Ruffin was the player to be named in the Doug Fister trade. He was a college closer for the Texas Longhorns, and a 2010 first round pick. He already has 14 innings of major league experience, and is a strong candidate to start the year in the bullpen. His plus fastball/slider combo, and the threat of a slurvy curveball, makes him a possible candidate to close games at some point in the year if the M’s deal Brandon League.
4- Tom Wilhelmsen, RP
The journey of Wilhelmsen to the majors is a crazy one. He was a one time Brewers prospect who missed the entire 2004 season because of a suspension related to marijuana usage. He walked away from the game at that point, but ended up returning to baseball in Indie ball in 2009. He showed enough there to get back into affiliated ball, spending the 2010 season in Rookie-Level ball, Low-A, and High-A. In 2011 he spent time in Double-A and the majors. He threw 33 innings for the Mariners, almost enough to make him ineligible for this list. He is eligible though, and like Ruffin, could be a dark horse for saves. He showed the ability to miss bats, 8.27 K/9, and has swing-and-miss offerings to retire left-handed and right-handed batters. It’s unlikely he’d post great ratios, but saves are saves, and the small samples that relievers work in make anything possible.
5- Alex Liddi, 3B

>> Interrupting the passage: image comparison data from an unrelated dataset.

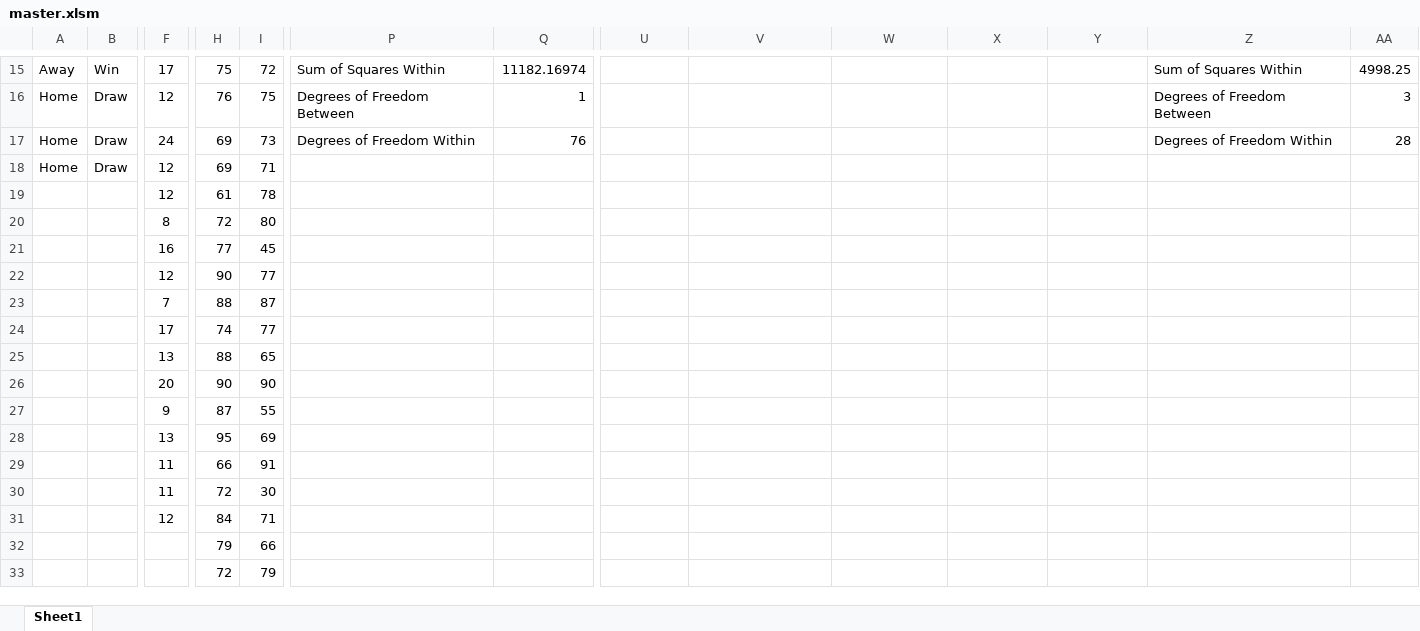
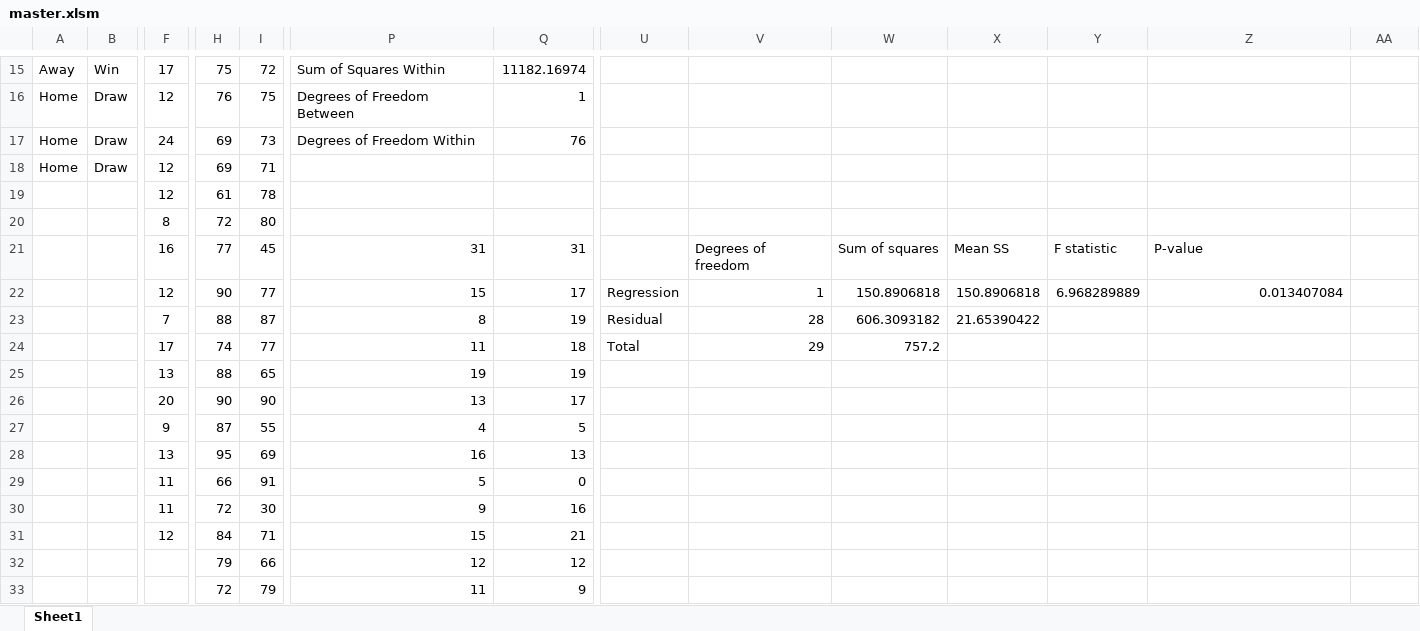
Before and after one commit to michaeltmeehan/StatSheet, an Excel workbook: master.xlsm, sheet Sheet1, drawn as a sheet; only a part is shown, gaps mark what is left out; values as stored, in another font and other column widths than the file's, no borders; removed rows and columns are numbered as before the commit, all else as after; rows hold the shown columns only; the diff covers the shown part only; the diff names each change by its address in the sheet, - before the commit and + after, or states it on an @@ line.

```diff
--- a/master.xlsm (sheet Sheet1)
+++ b/master.xlsm (sheet Sheet1)
-Z15: Sum of Squares Within
+Z15: (empty)
-AA15: 4998.25
+AA15: (empty)
-Z16: Degrees of Freedom Between
+Z16: (empty)
-AA16: 3
+AA16: (empty)
-Z17: Degrees of Freedom Within
+Z17: (empty)
-AA17: 28
+AA17: (empty)
-row 21:  |  | 16 | 77 | 45
-row 22:  |  | 12 | 90 | 77
-row 23:  |  | 7 | 88 | 87
-row 24:  |  | 17 | 74 | 77
+row 21:  |  | 16 | 77 | 45 | 31 | 31 |  | Degrees of freedom | Sum of squares | Mean SS | F statistic | P-value
+row 22:  |  | 12 | 90 | 77 | 15 | 17 | Regression | 1 | 150.8906818 | 150.8906818 | 6.968289889 | 0.013407084
+row 23:  |  | 7 | 88 | 87 | 8 | 19 | Residual | 28 | 606.3093182 | 21.65390422
+row 24:  |  | 17 | 74 | 77 | 11 | 18 | Total | 29 | 757.2
-P25: (empty)
+P25: 19
-Q25: (empty)
+Q25: 19
-P26: (empty)
+P26: 13
-Q26: (empty)
+Q26: 17
-P27: (empty)
+P27: 4
-Q27: (empty)
+Q27: 5
-P28: (empty)
+P28: 16
-Q28: (empty)
+Q28: 13
-P29: (empty)
+P29: 5
-Q29: (empty)
+Q29: 0
-P30: (empty)
+P30: 9
-Q30: (empty)
+Q30: 16
-P31: (empty)
+P31: 15
-Q31: (empty)
+Q31: 21
-P32: (empty)
+P32: 12
-Q32: (empty)
+Q32: 12
-P33: (empty)
+P33: 11
-Q33: (empty)
+Q33: 9
```
Also changed, not shown: 12 added rows, 2 removed rows, 42 edited cells and cell formats elsewhere in this sheet.
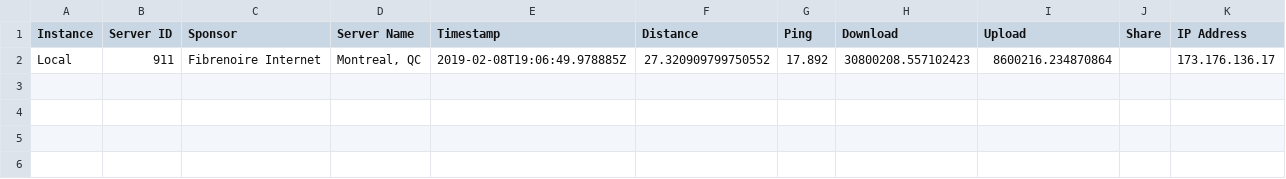
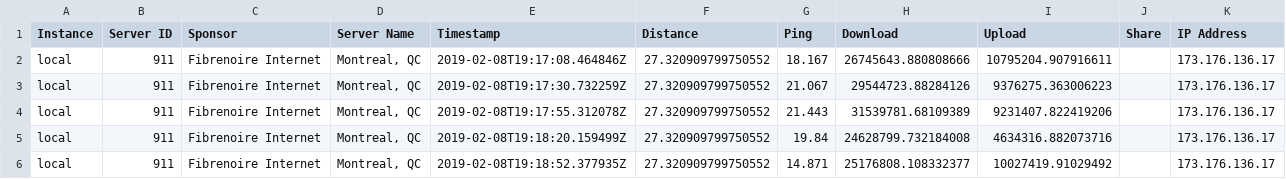
Before and after one commit to LaurentPepin/LOG8415E, a CSV file: TP1/network_test_results.csv, drawn as a sheet.

Commit message:
network results.

```diff
--- a/TP1/network_test_results.csv
+++ b/TP1/network_test_results.csv
@@ -1,2 +1,6 @@
 Instance,Server ID,Sponsor,Server Name,Timestamp,Distance,Ping,Download,Upload,Share,IP Address
-Local,911,Fibrenoire Internet,"Montreal, QC",2019-02-08T19:06:49.978885Z,27.320909799750552,17.892,30800208.557102423,8600216.234870864,,173.176.136.17
+local,911,Fibrenoire Internet,"Montreal, QC",2019-02-08T19:17:08.464846Z,27.320909799750552,18.167,26745643.880808666,10795204.907916611,,173.176.136.17
+local,911,Fibrenoire Internet,"Montreal, QC",2019-02-08T19:17:30.732259Z,27.320909799750552,21.067,29544723.88284126,9376275.363006223,,173.176.136.17
+local,911,Fibrenoire Internet,"Montreal, QC",2019-02-08T19:17:55.312078Z,27.320909799750552,21.443,31539781.68109389,9231407.822419206,,173.176.136.17
+local,911,Fibrenoire Internet,"Montreal, QC",2019-02-08T19:18:20.159499Z,27.320909799750552,19.84,24628799.732184008,4634316.882073716,,173.176.136.17
+local,911,Fibrenoire Internet,"Montreal, QC",2019-02-08T19:18:52.377935Z,27.320909799750552,14.871,25176808.108332377,10027419.91029492,,173.176.136.17
```
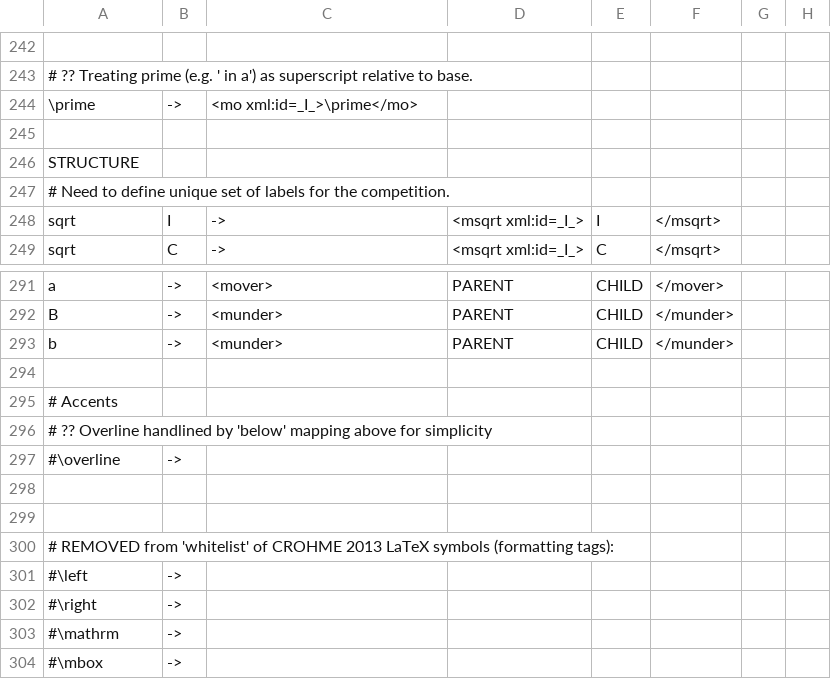
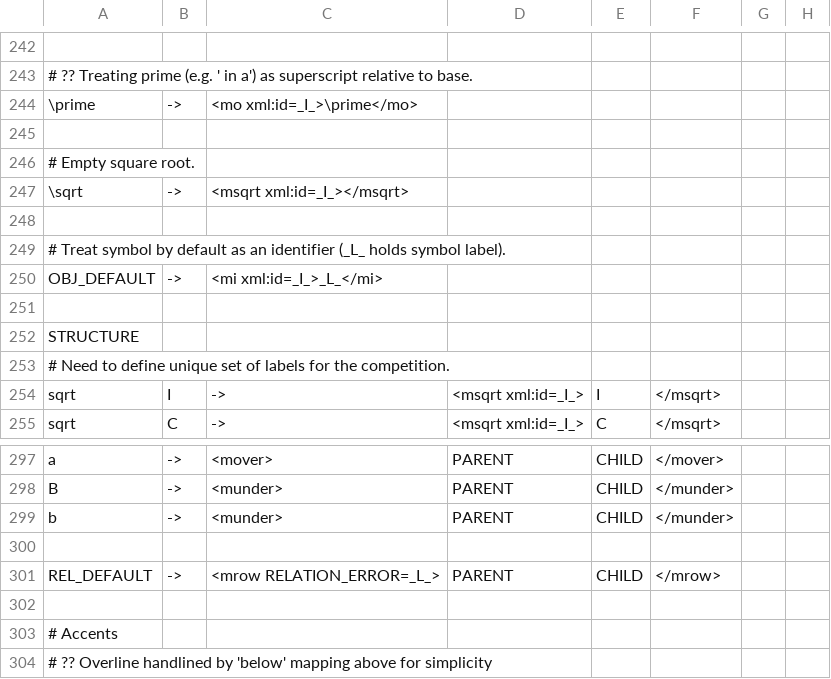
Before and after one commit to michaelyin/lgeval, a CSV file: translate/mathMLMap.csv, drawn as a sheet; only a part is shown, gaps mark what is left out; the shorter side is filled out with more unchanged rows; the diff names each change by its address in the sheet, - before the commit and + after, or states it on an @@ line.

Commit message:
Added lost changes from previous commits; created default mappings for symbols and relationships, updated translation file.

```diff
--- a/translate/mathMLMap.csv
+++ b/translate/mathMLMap.csv
@@ column A renumbered in row 246 @@
+row 247: \sqrt | -> | <msqrt xml:id=_I_></msqrt>
+row 248: (empty)
+row 249: # Treat symbol by default as an identifier (_L_ holds symbol label).
+row 250: OBJ_DEFAULT | -> | <mi xml:id=_I_>_L_</mi>
+row 251: (empty)
+row 252: STRUCTURE
+row 301: REL_DEFAULT | -> | <mrow RELATION_ERROR=_L_> | PARENT | CHILD | </mrow>
+row 302: (empty)
```
Also changed, not shown: 1 other file.
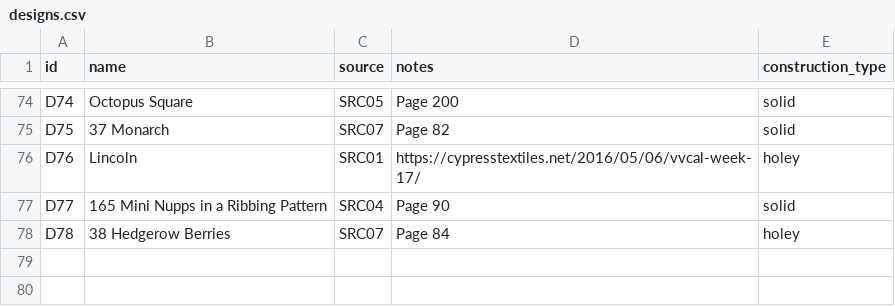
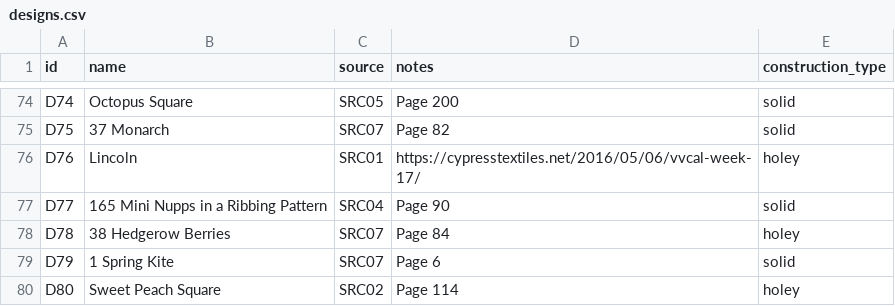
Before and after one commit to anhtr/grannydb, a CSV file: data/designs.csv, drawn as a sheet; only a part is shown, gaps mark what is left out; the diff names each change by its address in the sheet, - before the commit and + after, or states it on an @@ line.

Commit message:
Update 2 designs, update 2 squares, update 2 yarns
- save designs/D79 — Name: 1 Spring Kite, Source: SRC07, Construction: solid, Notes: Page 6
- save squares/S106 — Date: 2026-08-30, Status: done, Design: D79, Customization: 2 colors only, reduce height of second to last round., Main colour: Y90, Extra colours: Y82
- save yarns/Y58 — Partial skein: yes
- save yarns/Y16 — Partial skein: yes
- save designs/D80 — Name: Sweet Peach Square, Source: SRC02, Construction: holey, Notes: Page 114
- save squares/S107 — Date: 2026-08-30, Status: done, Design: D80, Customization: Add border rounds (dc, hdc)
, Main colour: Y90, Extra colours: Y16;Y58

```diff
--- a/data/designs.csv
+++ b/data/designs.csv
+row 79: D79 | 1 Spring Kite | SRC07 | Page 6 | solid
+row 80: D80 | Sweet Peach Square | SRC02 | Page 114 | holey
```
Also changed, not shown: data/squares.csv, data/yarns.csv.
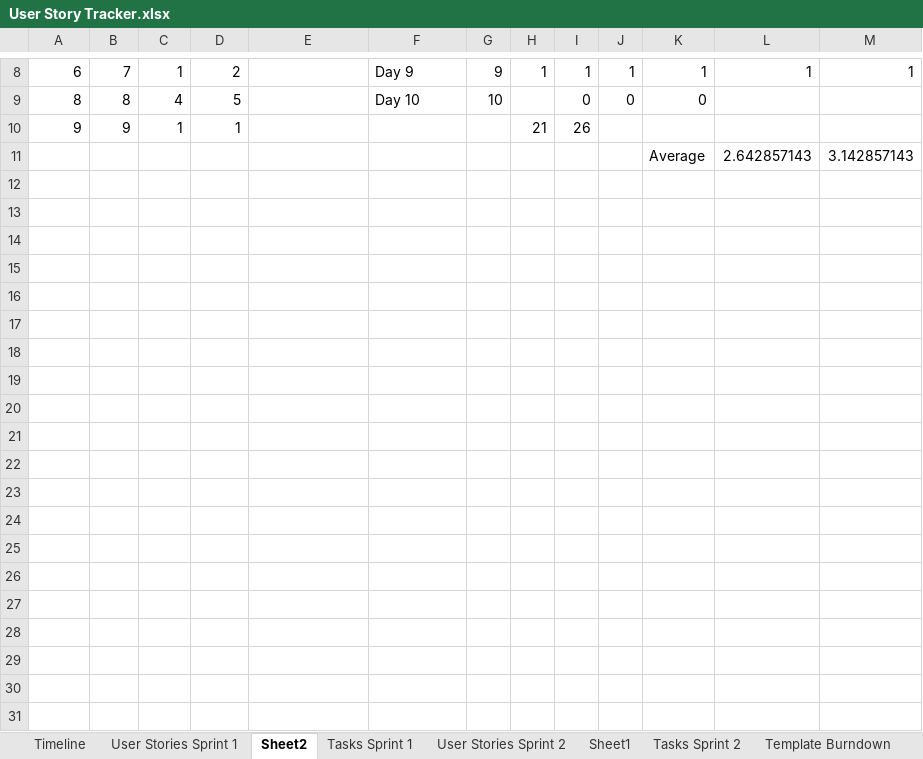
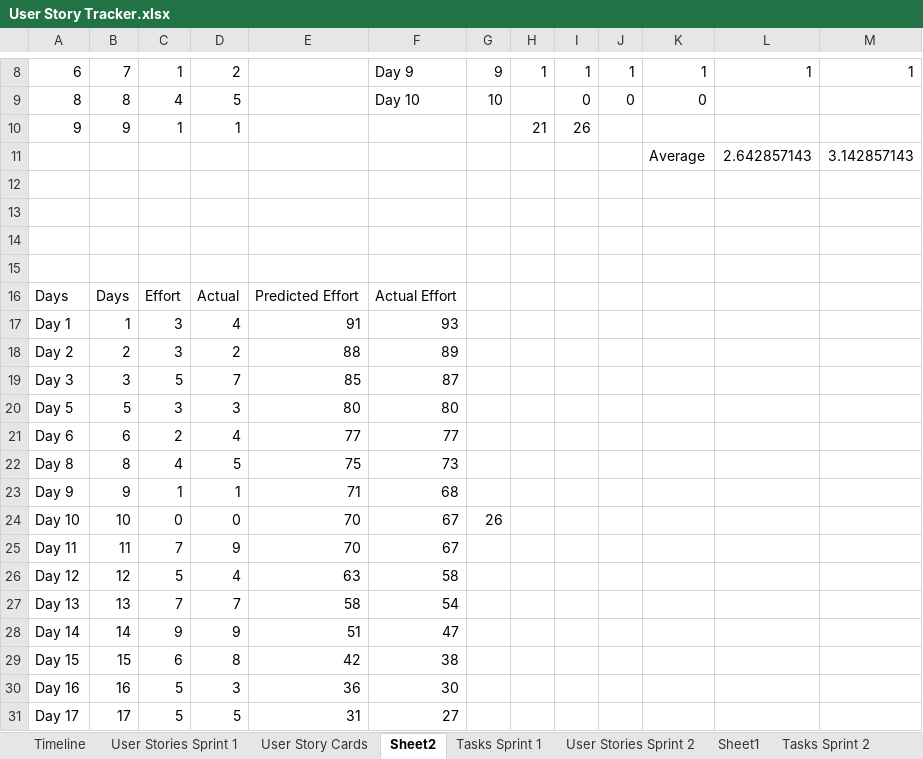
Before and after one commit to Caimpson/ITTeamProject_Documentation, an Excel workbook: User Story Tracker.xlsx, sheet Sheet2, drawn as a sheet; only a part is shown, gaps mark what is left out; values as stored, in another font and other column widths than the file's, no borders; charts and pictures not drawn; the diff covers the shown part only; the diff names each change by its address in the sheet, - before the commit and + after, or states it on an @@ line.

Commit message:
Add files via upload

```diff
--- a/User Story Tracker.xlsx (sheet Sheet2)
+++ b/User Story Tracker.xlsx (sheet Sheet2)
+sheet tab: User Story Cards
+row 12: (empty)
+row 13: (empty)
+row 14: (empty)
+row 15: (empty)
+row 16: Days | Days | Effort | Actual | Predicted Effort | Actual Effort
+row 17: Day 1 | 1 | 3 | 4 | 91 | 93
+row 18: Day 2 | 2 | 3 | 2 | 88 | 89
+row 19: Day 3 | 3 | 5 | 7 | 85 | 87
+row 20: Day 5 | 5 | 3 | 3 | 80 | 80
+row 21: Day 6 | 6 | 2 | 4 | 77 | 77
+row 22: Day 8 | 8 | 4 | 5 | 75 | 73
+row 23: Day 9 | 9 | 1 | 1 | 71 | 68
+row 24: Day 10 | 10 | 0 | 0 | 70 | 67 | 26
+row 25: Day 11 | 11 | 7 | 9 | 70 | 67
+row 26: Day 12 | 12 | 5 | 4 | 63 | 58
+row 27: Day 13 | 13 | 7 | 7 | 58 | 54
+row 28: Day 14 | 14 | 9 | 9 | 51 | 47
+row 29: Day 15 | 15 | 6 | 8 | 42 | 38
+row 30: Day 16 | 16 | 5 | 3 | 36 | 30
+row 31: Day 17 | 17 | 5 | 5 | 31 | 27
```
Also changed, not shown: 30 added rows elsewhere in this sheet, sheet Sheet1, sheet Timeline, formulas that keep their value, charts or pictures.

Questions surround Liddi’s glove, and his ability to make contact, but if the power plays, the player stays. Liddi has pop, and may find himself embroiled in a battle at the hot corner with Kyle Seager. Both made their major league debuts last year. Seager lost his prospect eligibility, and should be viewed as the favorite to win the job. His skillset profiles better up the middle (where he was developed), and he’ll have to hit for a high average to offset his lack of power. If he struggles, Liddi will get his crack at regular playing time. He has more of a traditional corner profile of power and poor batting average. He won’t win any batting crowns, but power starved owners in extremely deep mixed leagues and AL-only formats should add Liddi to their watch lists.